Dear Reader:

It’s now been a year since my writing strategy book Booklife came out, and it’s received lots of praise, leading to an interview on National NPR, among other opportunities like speaking at MIT and the Library of Congress. I’ve even had artists and musicians tell me they picked it up and found that the advice in it worked for them as well.

I know there are more of you out there, so if you’ve enjoyed Booklife and/or reading new content on this website, it would be wonderful if you’d be willing to blog about it this week, recommending the book as a holiday gift. (Or tweet or facebook if that’s more your style. Or even re-post something you wrote when the book came out.) Monies from sales will be directly reflected in my next couple of royalty statements and help off-set the cost of a couple of important projects my wife Ann and I are taking on gratis.

If you do decide to blog, here are a few possible links to include:

Booklife at Amazon

Booklife Kindle edition

Booklife at Indiebound

Booklife at Indiebound (ebook)

Booklife at Powells

Direct from the publisher, Tachyon

As importantly, I’m interested to know how Booklife was of use to you (or, even, where you wished it would’ve been of more help), and will write a follow-up post here and on Booklifenow that links your post. If you tweet or facebook post, consider echoing into the comments thread here.

Finally, thanks for considering Booklife as a holiday gift for the creatives in your life!

Don’t Prejudge Editorial Taste

One bit of advice I think beginning writers sometimes need to hear is that it’s easy to fall into a pattern of trying to predict what an editor will like or not like, based not on the substance of a magazine or anthology’s guidelines but by wanting to read between the lines to gain an advantage. Guidelines are among the roughest and least precise of god’s creatures. They’re usually there simply to ward off the most inappropriate of submissions—for example, children’s stories about ponies to a magazine of dark horror or a novella to a market that only takes stories up to 4,000 words.
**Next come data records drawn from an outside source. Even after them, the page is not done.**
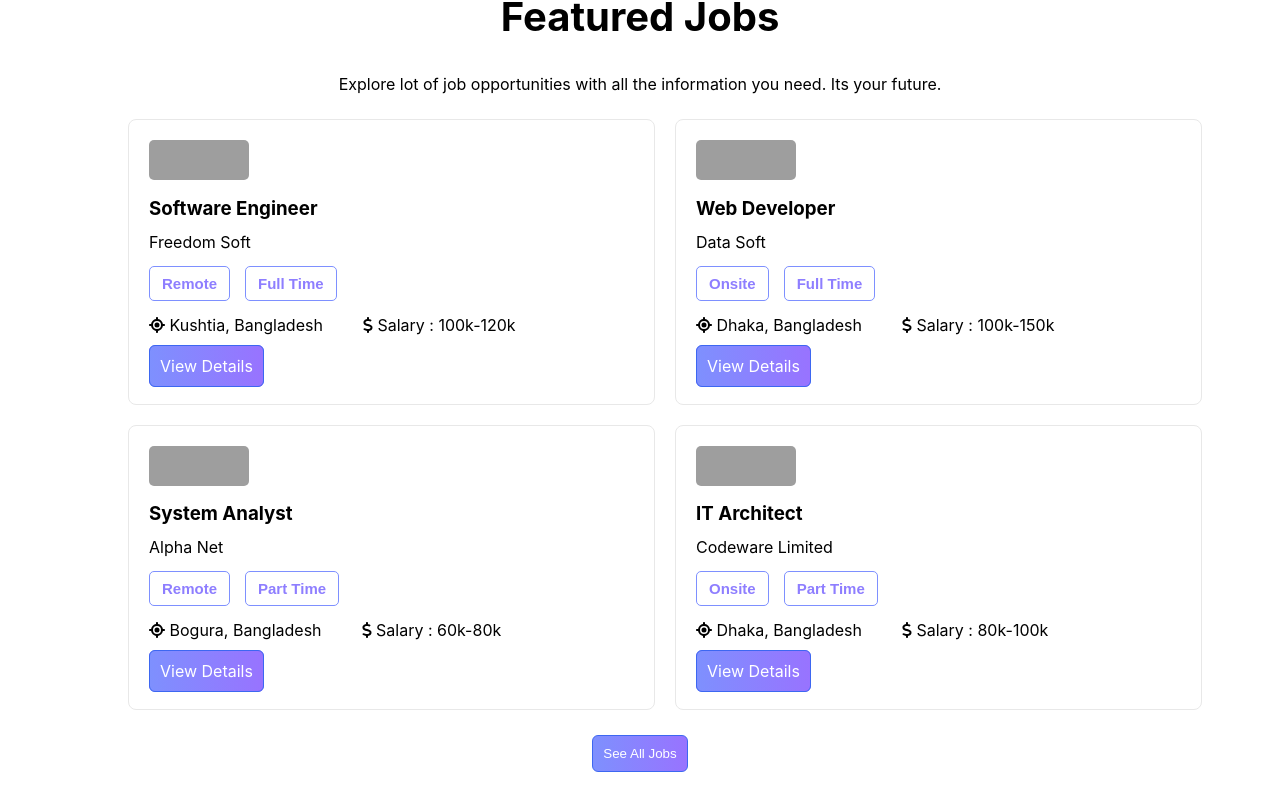
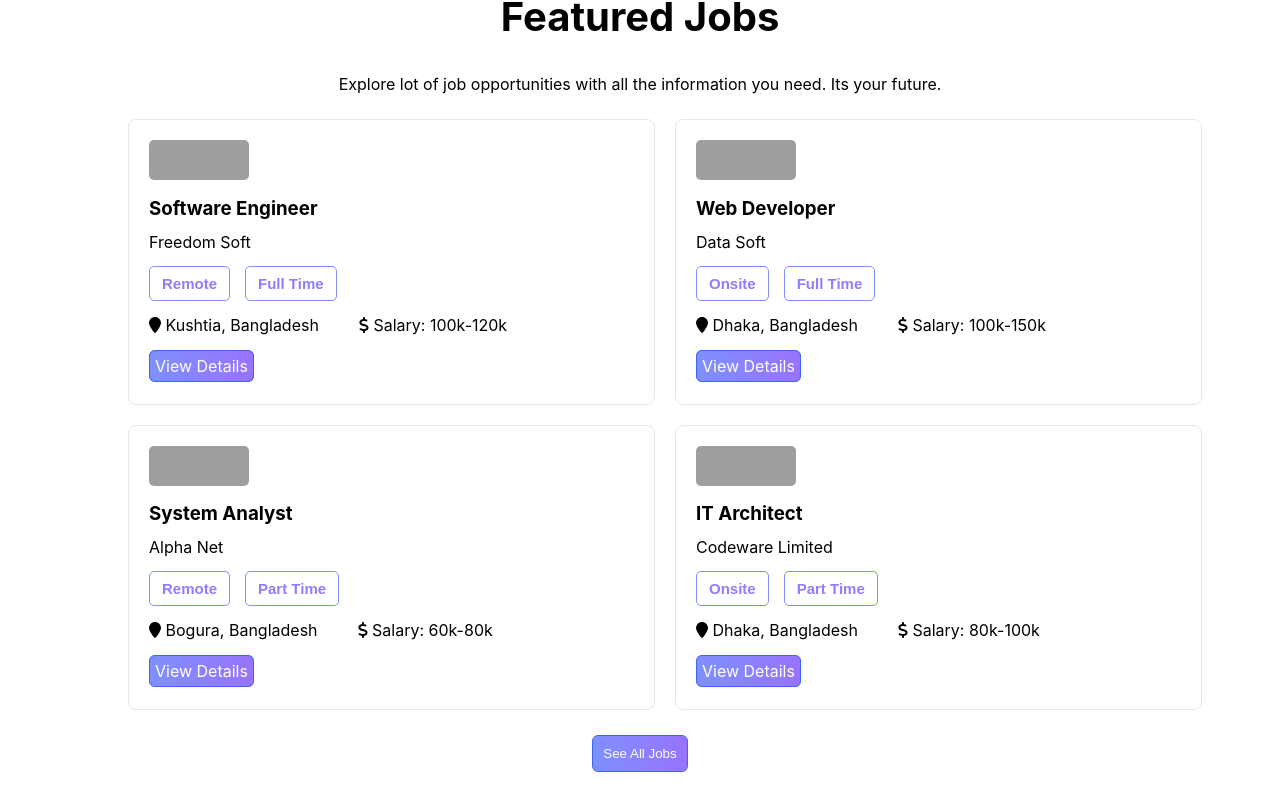
Before and after one commit to azaadd/career-hub, a React (Create React App) app: page / in a window 1280 px wide. Shown: the part 1216-2026 px from the top of the page. Built offline with nearby package versions, Linux system fonts and the light colour scheme; grey boxes are pictures that could not be loaded.

Commit message:
added job details data dynamically and css design added

```diff
--- a/public/data2.json
+++ b/public/data2.json
@@ -5,10 +5,16 @@
     "jobTitle": "Software Engineer",
     "companyName": "Freedom Soft",
     "remote": "Remote",
+    "phoneNo": "01780-00 00 00",
+    "email": "jobinfo@gmail.com",
     "fullTime": "Full Time",
     "location": "Kushtia, Bangladesh",
-      "salary": "Salary : 100k-120k",
-      "viewdetails": "View Details"
+    "salary": "100k-120k",
+    "viewdetails": "View Details",
+    "jobDescription": "A Software Engineer, or Software Development Engineer, is responsible for developing software programs or systems that align with user needs. Their duties include meeting with clients or business professionals to strategize ideas for beneficial software, coordinating with other IT professionals to design software and running tests to catch coding errors.",
+    "jobResponsibility": "Software Engineers use an analytical, engineering-focused approach and expert knowledge of programming languages to develop computer programs and ensure software is as functional and robust as the client or consumer needs.",
+    "educationalRequirements": "Software Engineers typically have a bachelor’s degree in software engineering, computer science or another related field. They also need a strong background in programming and familiarity with languages such as Ruby, Python, C# and others.",
+    "experiences": "Entry-level candidates may have 1 to 2 years of experience, often through an internship or part-time role in software development."
   },
   {
     "id": 21,
@@ -16,10 +22,16 @@
     "jobTitle": "Web Developer",
     "companyName": "Data Soft",
     "remote": "Onsite",
+    "phoneNo": "01780-00 00 00",
+    "email": "jobinfo@gmail.com",
     "fullTime": "Full Time",
     "location": "Dhaka, Bangladesh",
-      "salary": "Salary : 100k-150k",
-      "viewdetails": "View Details"
+    "salary": "100k-150k",
+    "viewdetails": "View Details",
+    "jobDescription": "A Web Developer, or Website Developer, is responsible for using their knowledge of programming languages to code websites and web applications. Their duties include communicating with clients to determine their needs and design preferences, creating code for the front and back-end of a website and running tests to ensure that they used the correct code strings.",
+    "jobResponsibility": "The individual demands of each business will define what role the Web Developer will take on your team. There are several potential duties that a Web Developer may be responsible for, They work closely with other Web Developers, Graphic Designers and Programmers to create websites that fulfill both the technical and design needs of their clients.",
+    "educationalRequirements": "Web Developers typically possess a bachelor’s degree in computer science, although it is not always a requirement. Some organizations and universities offer certificate programs for web development, which could cover an education requirement.",
+    "experiences": "The Web Developer position requires proven field-related demonstrations of ability, as well as a vast knowledge of computer programming languages."
   },
   {
     "id": 31,
@@ -27,10 +39,16 @@
     "jobTitle": "System Analyst",
     "companyName": "Alpha Net",
     "remote": "Remote",
+    "phoneNo": "01780-00 00 00",
+    "email": "jobinfo@gmail.com",
     "fullTime": "Part Time",
     "location": "Bogura, Bangladesh",
-      "salary": "Salary : 60k-80k",
-      "viewdetails": "View Details"
+    "salary": "60k-80k",
+    "viewdetails": "View Details",
+    "jobDescription": "A Systems Analyst, or System Analyst, is responsible for determining the computing needs of a client and translating them into system specifications. Their duties include completing evaluations of hardware and software, giving advice to shareholders about their IT infrastructure and producing cost analysis of potential IT initiatives.",
+    "jobResponsibility": "Systems Analysts are high-level information technology experts who work in IT departments to guide the development of computer networks and systems. Their role is to consult on the current state of an IT system and provide data-driven advice on how to expand or refine its operations to meet company needs. Systems Analysts collect data, observe workflows and monitor system activity to identify vulnerabilities or areas of improvement. They communicate their findings to company leaders and help them compromise their needs and resources.",
+    "educationalRequirements": "Systems Analysts must possess at least a bachelor’s degree in a computer-related field of study.",
+    "experiences": "2-3 Years in this field."
   },
   {
     "id": 41,
@@ -38,9 +56,15 @@
     "jobTitle": "IT Architect",
     "companyName": "Codeware Limited",
     "remote": "Onsite",
+    "phoneNo": "01780-00 00 00",
+    "email": "jobinfo@gmail.com",
     "fullTime": "Part Time",
     "location": "Dhaka, Bangladesh",
-      "salary": "Salary : 80k-100k",
-      "viewdetails": "View Details"
+    "salary": "80k-100k",
+    "viewdetails": "View Details",
+    "jobDescription": "IT architects create and maintain computer networks for organizations, companies, and individual users. They manage the security, communication, and related technological components within organizations and companies. They provide oversight while ensuring compliance with rules and regulations, building communities within the field by joining professional associations and groups, and managing security architecture and business plans, ensuring compliance with rules and regulations.",
+    "jobResponsibility": "They design, deploy, and maintain computer systems and design scalable computer networks to meet client specifications. They evaluate current security protocols and use computer design software to develop networking and system models and draft system budgets and network cost analysis sheets. IT architects need a bachelor's degree in information technology, computer science, or related fields and proven experience working as a network architect.",
+    "educationalRequirements": "IT architects must possess at least a bachelor’s degree in a computer-related field of study.",
+    "experiences": "At least 3 Years in this field."
   }
 ]
--- a/src/Components/FeaturedJobs/FeaturedJobs.css
+++ b/src/Components/FeaturedJobs/FeaturedJobs.css
@@ -55,7 +55,9 @@
 .view-details{
     margin-bottom: 10px;
     margin-top: 10px;
+
 }
 .view-details a{
     text-decoration: none;
+    padding: 5px;
 }
--- a/src/Components/FeaturedJobs/FeaturedJobs.js
+++ b/src/Components/FeaturedJobs/FeaturedJobs.js
@@ -1,14 +1,44 @@
-import React from 'react';
+import React, { useState } from 'react';
 import './FeaturedJobs.css';
 import { FontAwesomeIcon } from '@fortawesome/react-fontawesome'
-import { faLocation } from '@fortawesome/free-solid-svg-icons';
-import { faDollarSign } from '@fortawesome/free-solid-svg-icons';
-import { Link } from 'react-router-dom';
+import { faDollarSign, faLocationPin } from '@fortawesome/free-solid-svg-icons';
+import { Link, useLoaderData } from 'react-router-dom';
+import JobDetails from '../JobDetails/JobDetails';
+import { addToDb } from '../../Utilities/LocalDb';
+
+
+
 
 const FeaturedJobs = ({ featuredJob }) => {
-    const { comIcon, jobTitle, companyName, remote, fullTime, location, salary, viewdetails } = featuredJob;
+    // console.log(featuredJob);
+    // const jobdetails = useLoaderData();
+
+
+    const { id, comIcon, jobTitle, companyName, remote, fullTime, location, salary, viewdetails } = featuredJob;
+
+    // const [jobdetail, setJobdetail] = useState([]);
+
+    // const handleAddToJobDetail = featuredJob => {
+    //     const exists = jobdetail.find(jd => jd.id === jobdetail.id);
+    //     if (exists) {
+
+    //     }
+    //     else {
+    //         const newJobdetail = [...jobdetail, featuredJob];
+    //         setJobdetail(newJobdetail);
+
+    //         addToDb(id);
+    //         // console.log(featuredJob.id)
+    //     }
+
+    // }
+
+
+
+
 
     return (
+
         <div className='featured-job'>
 
             <img className='company-img' src={comIcon} alt="" />
@@ -17,15 +47,21 @@ const FeaturedJobs = ({ featuredJob }) => {
             <button className='remote'>{remote}</button>
             <button className='remote'>{fullTime}</button>
             <div className='loc-salary'>
-                <p>
-                    <FontAwesomeIcon icon={faLocation} /> {location}</p>
-                <p>
-                    <FontAwesomeIcon icon={faDollarSign} /> {salary}</p>
+                <p><FontAwesomeIcon icon={faLocationPin} /> {location}</p>
+                <p><FontAwesomeIcon icon={faDollarSign} /> Salary: {salary}</p>
             </div>
             <div className='view-details'>
-                <Link className='apply' to="/jobdetails">{viewdetails}</Link>
+                <Link className='apply' to={`/jobdetails/${id}`}
+
+                // onClick={() => handleAddToJobDetail(id)}
+
+
+
+                >{viewdetails}</Link>
+
             </div>
         </div>
+
     );
 };
 
--- a/src/Components/Home/Home.js
+++ b/src/Components/Home/Home.js
@@ -14,6 +14,8 @@ const Home = () => {
             .then(res => res.json())
             .then(data => setFeaturedJobs(data));
     }, []);
+
+
 
 
     return (
@@ -57,6 +59,8 @@ const Home = () => {
                                     featuredJobs.map(featuredJob => <FeaturedJobs
                                         key={featuredJob.id}
                                         featuredJob={featuredJob}
+
+
                                     ></FeaturedJobs>)
                                 }
                             </div>
--- a/src/Components/JobDetails/JobDetails.css
+++ b/src/Components/JobDetails/JobDetails.css
@@ -0,0 +1,41 @@
+.job-detail-header{
+    background-color: #f9f9ff;
+    margin-top: 0px;
+    text-align: center;
+    padding-top: 35px;
+    padding-bottom: 65px;
+}
+.job-detail-container-wrap{
+
+}
+.job-detail-container{
+    margin: 75px auto;
+    width: 80%;
+}
+.job-detail-info{
+    width: 700px;
+}
+.job-detail-container{
+    display: flex;
+    gap: 30px;
+}
+.job-detail-contact-info{
+    padding: 20px 35px;
+    background-color: #f3f2ff;
+    border-radius: 10px;
+}
+.apply-now{
+    margin-top: 24px;
+    font-weight: 700;
+    font-size: 20px;
+    color: #ffffff;
+    width: 320px;
+    padding: 20px 30px;
+    background: linear-gradient(90deg, #7E90FE 0%, #9873FF 100%);
+    border: 1px solid rgb(61, 103, 241);
+    border-radius: 10px;
+}
+.apply-now:hover{
+    cursor: pointer;
+    background: linear-gradient(90deg, #435af0 0%, #b89ffc 100%);
+}
--- /dev/null
+++ b/src/EachJobLoader/EachJobLoader.js
@@ -0,0 +1,13 @@
+// const eachJobsLoader = async () => {
+//     const loadedJobs = await fetch('data2.json');
+//     const jobs = await loadedJobs.json();
+
+//     // if job data is in database, you have to use async await
+
+
+
+//     console.log(jobs);
+//     return jobs;
+// }
+
+// export default eachJobsLoader;
--- /dev/null
+++ b/src/Utilities/LocalDb.js
@@ -0,0 +1,6 @@
+// use local storage to manage jobs data
+const addToDb = id => {
+    localStorage.setItem(id, 1);
+}
+
+export {addToDb}
--- a/src/index.js
+++ b/src/index.js
@@ -14,6 +14,7 @@ import AppliedJobs from './Components/AppliedJobs/AppliedJobs';
 import Blog from './Components/Blog/Blog';
 import FeaturedJobs from './Components/FeaturedJobs/FeaturedJobs';
 import JobDetails from './Components/JobDetails/JobDetails';
+import eachJobsLoader from './EachJobLoader/EachJobLoader';
 
 const router = createBrowserRouter([
   {
@@ -25,15 +26,15 @@ const router = createBrowserRouter([
         element: <Home></Home>,
         loader: () => fetch('data1.json'),
       },
+      // {
+      //   path: '/',
+      //   element: <FeaturedJobs></FeaturedJobs>,
+
+      // },
       {
-        path: '/',
-        element: <FeaturedJobs></FeaturedJobs>,
-        loader: () => fetch('data2.json')
-      },
-      {
-        path: '/jobdetails',
+        path: '/jobdetails/:id',
         element: <JobDetails></JobDetails>,
-        loader: () => fetch('data2.json')
+        loader: ({params}) => fetch('data2.json')
       },
 
       {
```
Also changed, not shown: src/Components/JobDetails/JobDetails.js (+57 -2 lines). Lines whose indentation alone changed are shown as unchanged.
The editor behind those guidelines is generally much more complex and nuanced, and, while maintaining a main focus for their publication or book project, may also be inclined to mix in some more esoteric material, or material that doesn’t hit the center of their brief. Further, it makes sense from a proactive point of view to send in even stories that you think for some reason may not appeal to an editor from a political or social point of view. You might be surprised, you might realize that you’ve pegged an editor incorrectly based on a very small sample of interviews or back issues. Editors’ tastes also change over time, and they react to new directions in whatever general area of fiction they’re involved with.

So, as long as your story doesn’t violate a prime commandment of the guidelines, it’s generally not a good idea to otherwise presume to guess an editor’s tastes—or to try to parse subtext out of the way guidelines are written. Even back issues of a magazine may not fully illuminate for a writer the editor’s tastes because the editor may not have received a good example of a particular type of story and therefore hasn’t yet published that type or that particular approach.

Editors, like all human beings, are complex organisms and should be treated as such.